↓

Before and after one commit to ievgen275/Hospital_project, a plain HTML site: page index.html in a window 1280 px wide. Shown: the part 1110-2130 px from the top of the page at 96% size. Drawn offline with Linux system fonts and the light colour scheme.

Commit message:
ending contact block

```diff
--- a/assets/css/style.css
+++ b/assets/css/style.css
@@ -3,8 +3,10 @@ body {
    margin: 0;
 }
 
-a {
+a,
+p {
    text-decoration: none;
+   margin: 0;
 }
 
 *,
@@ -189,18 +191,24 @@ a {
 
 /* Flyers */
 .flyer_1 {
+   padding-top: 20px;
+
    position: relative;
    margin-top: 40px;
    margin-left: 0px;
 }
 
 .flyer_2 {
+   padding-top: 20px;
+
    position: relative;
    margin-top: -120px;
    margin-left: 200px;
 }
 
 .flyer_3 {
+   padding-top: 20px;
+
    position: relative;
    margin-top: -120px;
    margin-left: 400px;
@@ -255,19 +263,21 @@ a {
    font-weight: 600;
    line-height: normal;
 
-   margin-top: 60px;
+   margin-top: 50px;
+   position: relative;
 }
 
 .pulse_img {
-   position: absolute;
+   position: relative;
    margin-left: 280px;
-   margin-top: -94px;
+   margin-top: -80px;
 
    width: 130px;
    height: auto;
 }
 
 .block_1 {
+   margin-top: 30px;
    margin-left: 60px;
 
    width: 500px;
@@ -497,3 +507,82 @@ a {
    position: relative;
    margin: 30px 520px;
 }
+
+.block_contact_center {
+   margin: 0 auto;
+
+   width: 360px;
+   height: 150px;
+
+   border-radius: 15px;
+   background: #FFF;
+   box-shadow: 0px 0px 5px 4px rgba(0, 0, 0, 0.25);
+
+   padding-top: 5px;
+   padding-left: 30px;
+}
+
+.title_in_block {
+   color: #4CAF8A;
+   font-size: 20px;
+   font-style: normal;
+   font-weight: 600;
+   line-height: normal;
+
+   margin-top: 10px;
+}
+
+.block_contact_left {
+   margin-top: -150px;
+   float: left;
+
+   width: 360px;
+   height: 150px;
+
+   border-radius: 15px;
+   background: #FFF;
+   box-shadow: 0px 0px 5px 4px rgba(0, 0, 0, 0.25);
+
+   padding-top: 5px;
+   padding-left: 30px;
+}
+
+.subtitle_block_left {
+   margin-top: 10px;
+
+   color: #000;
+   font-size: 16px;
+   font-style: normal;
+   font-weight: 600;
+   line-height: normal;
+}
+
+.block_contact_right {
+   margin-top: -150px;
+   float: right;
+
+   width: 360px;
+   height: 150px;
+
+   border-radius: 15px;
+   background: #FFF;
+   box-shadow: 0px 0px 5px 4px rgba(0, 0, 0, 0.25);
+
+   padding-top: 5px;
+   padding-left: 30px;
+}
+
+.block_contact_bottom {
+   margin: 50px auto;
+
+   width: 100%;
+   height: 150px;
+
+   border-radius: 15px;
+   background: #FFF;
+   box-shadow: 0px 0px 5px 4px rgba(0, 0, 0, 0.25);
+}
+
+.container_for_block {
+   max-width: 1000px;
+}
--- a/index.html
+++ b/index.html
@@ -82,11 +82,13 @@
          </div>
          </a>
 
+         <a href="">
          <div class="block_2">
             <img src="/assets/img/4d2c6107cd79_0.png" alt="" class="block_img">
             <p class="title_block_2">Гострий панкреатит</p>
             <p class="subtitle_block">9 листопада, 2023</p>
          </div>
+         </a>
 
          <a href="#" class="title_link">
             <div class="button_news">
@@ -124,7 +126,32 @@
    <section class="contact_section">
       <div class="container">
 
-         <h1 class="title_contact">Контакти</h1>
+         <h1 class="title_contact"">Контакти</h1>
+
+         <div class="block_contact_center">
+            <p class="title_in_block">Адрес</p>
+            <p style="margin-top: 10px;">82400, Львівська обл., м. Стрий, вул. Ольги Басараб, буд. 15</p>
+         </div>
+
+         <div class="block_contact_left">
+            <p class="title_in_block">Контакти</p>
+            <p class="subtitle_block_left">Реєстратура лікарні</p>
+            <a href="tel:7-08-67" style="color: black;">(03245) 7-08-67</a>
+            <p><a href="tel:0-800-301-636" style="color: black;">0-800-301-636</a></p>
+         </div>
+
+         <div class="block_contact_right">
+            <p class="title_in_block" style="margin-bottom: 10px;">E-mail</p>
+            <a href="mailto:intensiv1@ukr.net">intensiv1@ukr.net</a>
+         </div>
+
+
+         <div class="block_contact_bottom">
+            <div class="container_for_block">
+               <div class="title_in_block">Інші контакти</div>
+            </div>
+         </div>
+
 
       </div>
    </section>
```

↑

If a line in the data holds the string "html", copy that line.

Before and after one commit to ievgen275/Hospital_project, a plain HTML site: page index.html in a window 1280 px wide. Shown: the part 1110-2130 px from the top of the page at 96% size. Drawn offline with Linux system fonts and the light colour scheme.
--- a/index.html
+++ b/index.html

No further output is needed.